### Available data
──────

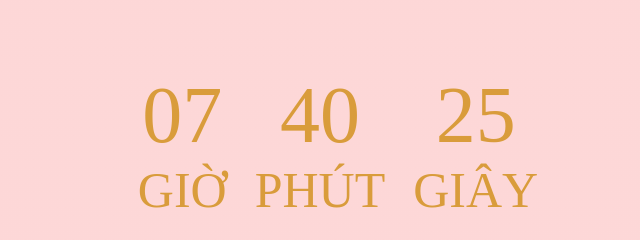
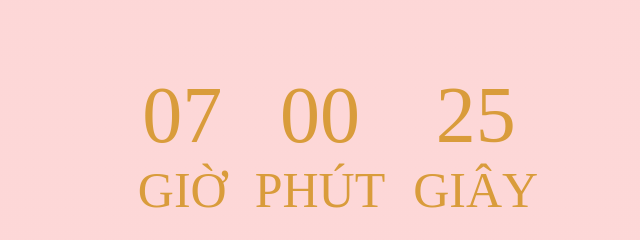
Before and after one commit to nbngoc93/nbngoc93.github.io, a plain HTML site: page index.html in a window 1280 px wide. Shown: the part 239-479 px from the top of the page, 302-942 px from the left. Drawn offline with Linux system fonts and the light colour scheme.

Commit message:
fix Linh

```diff
--- a/index.html
+++ b/index.html
@@ -324,7 +324,7 @@
 
   function calculateRemainingTime() {
     const comingYear = new Date().getFullYear();
-    const comingDate = new Date(`June 16, ${comingYear} 00:00:00`);
+    const comingDate = new Date(`June 15, ${comingYear} 23:20:00`);
 
     const now = new Date();
     const remainingTime = comingDate.getTime() - now.getTime();
```
Lines whose indentation alone changed are shown as unchanged.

──────

### To do
From the entries above, extract every line where the word "June" appears.

### Answer space
-    const comingDate = new Date(`June 16, ${comingYear} 00:00:00`);
+    const comingDate = new Date(`June 15, ${comingYear} 23:20:00`);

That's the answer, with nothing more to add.